Although corals are considered one of the earliest, most primitive animal groups on the planet, the stony corals that grace our reef aquariums with color and vibrance actually arose later than some of us have been led to believe.
It is widely accepted that our ocean’s corals have been derived from sponge-like ancestors; however, the first “corals” to be derived from these sponge-like ancestors are not the ones we see in our reef aquariums.
Roughly 500 million years ago in the Ordovician period (see table to the left), two orders of stony corals arose. These groups are known as Rugosa and Tabulata.
Soon after these two groups of corals arose from their presumably spongy ancestors, they attained prominence in our oceans and helped construct reefs with the help of their stable, calcite-based skeletons.

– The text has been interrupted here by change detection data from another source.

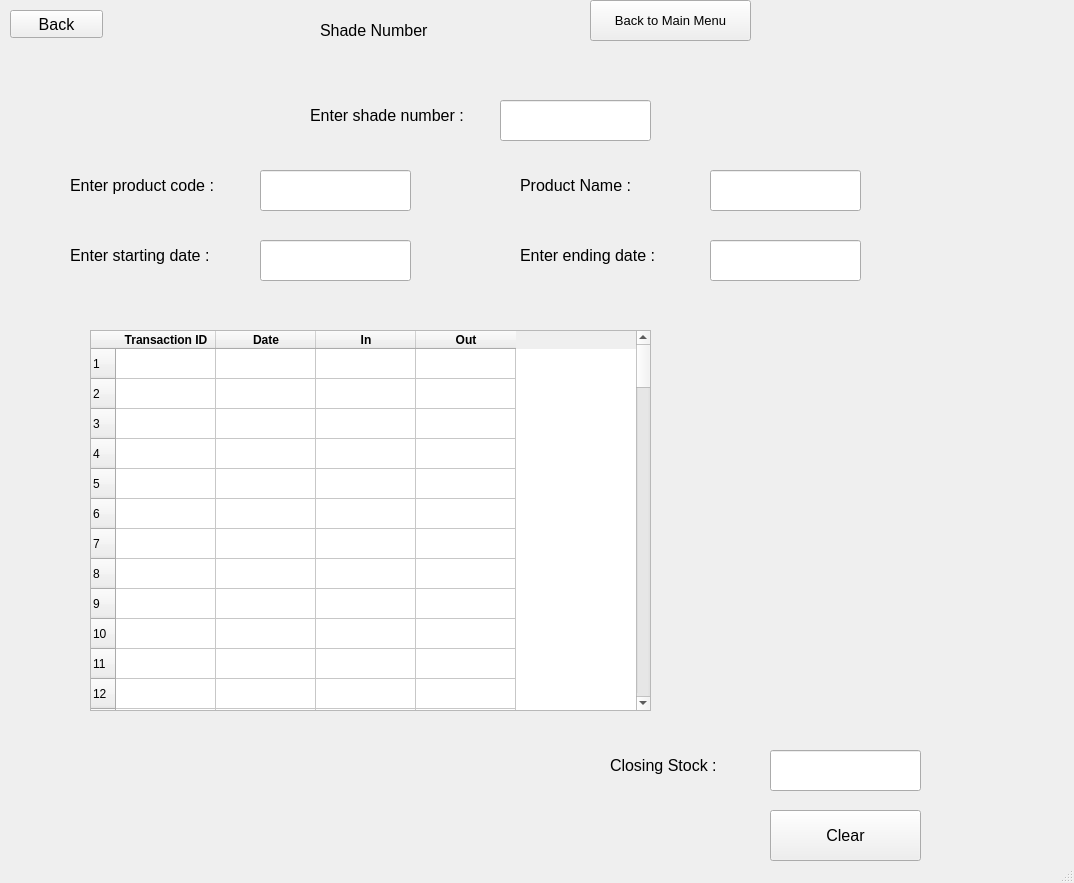
Above: UI/shade_stock_view.ui from nilay1221/Inventory_Management before the change. Below: the same form after it.
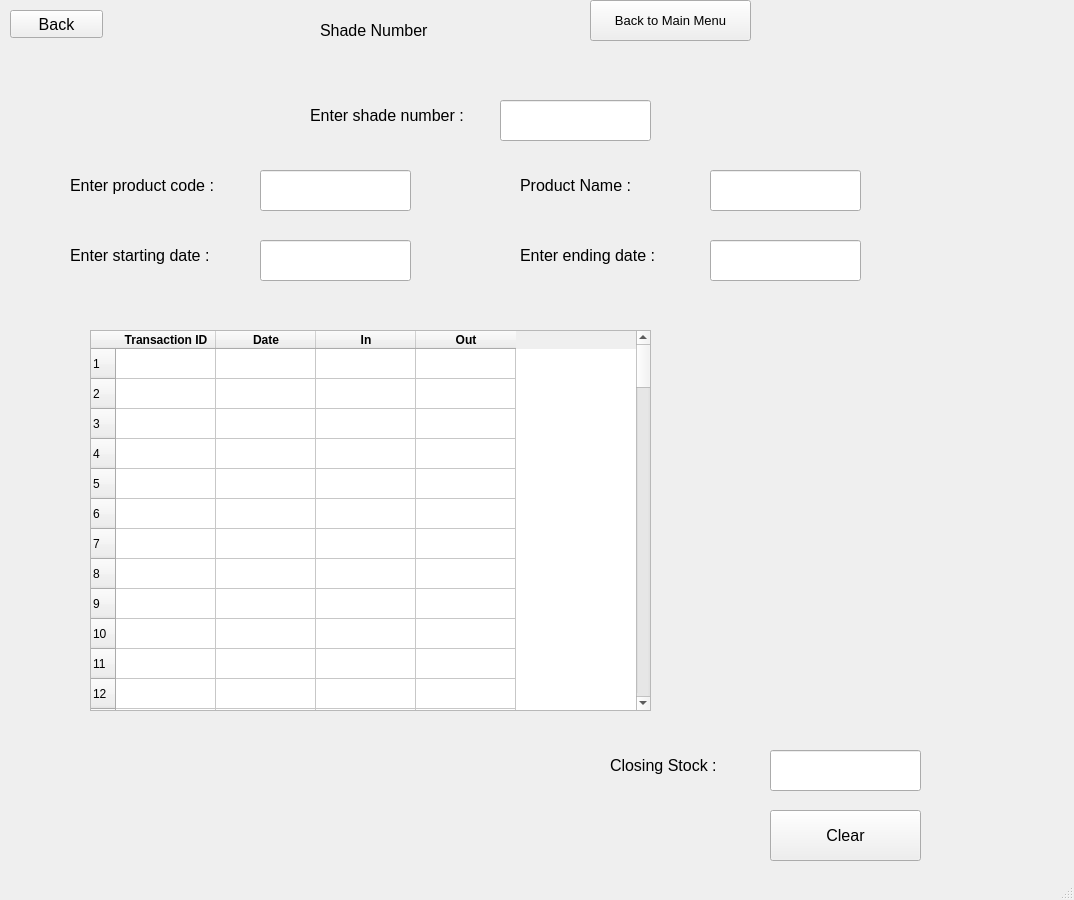
That is the form after the change.

What changed in the file:
```diff
--- a/UI/shade_stock_view.ui
+++ b/UI/shade_stock_view.ui
@@ -7,7 +7,7 @@
     <x>0</x>
     <y>0</y>
     <width>1074</width>
-    <height>883</height>
+    <height>900</height>
    </rect>
   </property>
   <property name="windowTitle">
```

These corals maintained their oceanic dominance until the mysterious Permian – Triassic extinction, which is thought to have been responsible for their demise. If these two groups abruptly became extinct, leaving our planet virtually devoid of corals, how do living coral species exist on earth today?
Several millions of years into the Triassic period, another group of corals arose. Since Tabulata and Rugosa are thought to have already become extinct at this point, many paleobiologists hypothesize that this new group of corals had not been derived from one of these extinct groups, but came from sponge-like ancestors, just as the two extinct groups did during the Ordovician period. This hypothesis; however, has been countered by recent findings of fossil corals that host features of both Rugosa and the new group – Scleractinia. This suggests the possibility that Scleractinians – the corals that populate our planet today, may have been derived from ancient Rugosa corals.